**** Provided entries ****

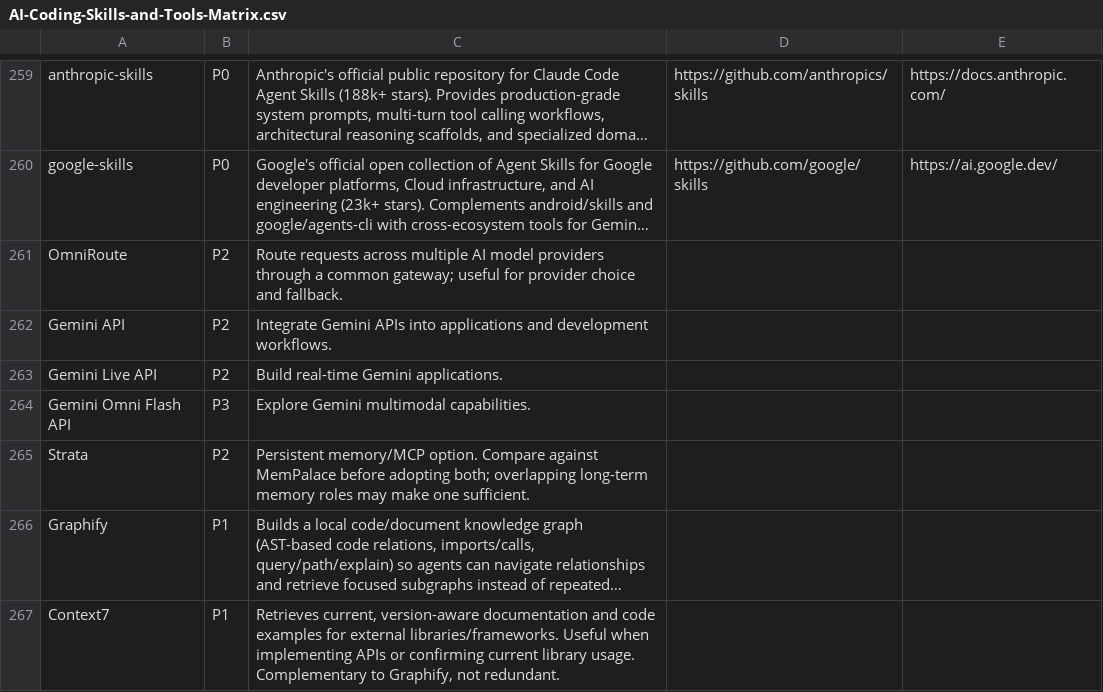
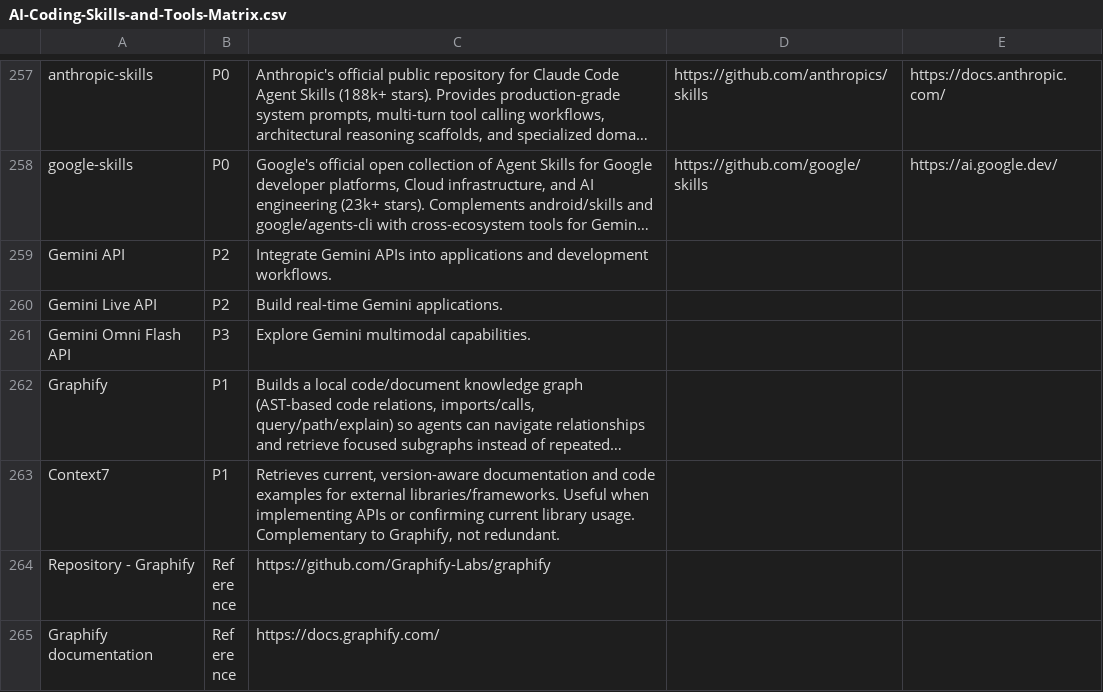
Before and after one commit to Nownitya/Ai-Models-List, a CSV file: AI-Coding-Skills-and-Tools-Matrix.csv, drawn as a sheet; only a part is shown, gaps mark what is left out; the shorter side is filled out with more unchanged rows; long unchanged cells end in …; the diff covers the shown part only; the diff names each change by its address in the sheet, - before the commit and + after, or states it on an @@ line.

Commit message:
chore(catalog): prune Adelo31/omniroute, kytheros/strata, and consolidate coderabbitai/antigravity-plugin
# Conflicts:
#	data/github-metrics.json
#	data/live-stats.csv
#	docs/LIVE-STATS.md

```diff
--- a/AI-Coding-Skills-and-Tools-Matrix.csv
+++ b/AI-Coding-Skills-and-Tools-Matrix.csv
-row 261: OmniRoute | P2 | Route requests across multiple AI model providers through a common gateway; useful for provider choice and fallback.
-row 265: Strata | P2 | Persistent memory/MCP option. Compare against MemPalace before adopting both; overlapping long-term memory roles may make one sufficient.
```
Also changed, not shown: 9 removed rows and 3 edited cells elsewhere in this file, data/live-stats.csv, 13 other files.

****

## Your objective
The records above are to be repeated exactly, apart from their pictures.

## Result
Before and after one commit to Nownitya/Ai-Models-List, a CSV file: AI-Coding-Skills-and-Tools-Matrix.csv, drawn as a sheet; only a part is shown, gaps mark what is left out; the shorter side is filled out with more unchanged rows; long unchanged cells end in …; the diff covers the shown part only; the diff names each change by its address in the sheet, - before the commit and + after, or states it on an @@ line.

Commit message:
chore(catalog): prune Adelo31/omniroute, kytheros/strata, and consolidate coderabbitai/antigravity-plugin
# Conflicts:
#	data/github-metrics.json
#	data/live-stats.csv
#	docs/LIVE-STATS.md

```diff
--- a/AI-Coding-Skills-and-Tools-Matrix.csv
+++ b/AI-Coding-Skills-and-Tools-Matrix.csv
-row 261: OmniRoute | P2 | Route requests across multiple AI model providers through a common gateway; useful for provider choice and fallback.
-row 265: Strata | P2 | Persistent memory/MCP option. Compare against MemPalace before adopting both; overlapping long-term memory roles may make one sufficient.
```
Also changed, not shown: 9 removed rows and 3 edited cells elsewhere in this file, data/live-stats.csv, 13 other files.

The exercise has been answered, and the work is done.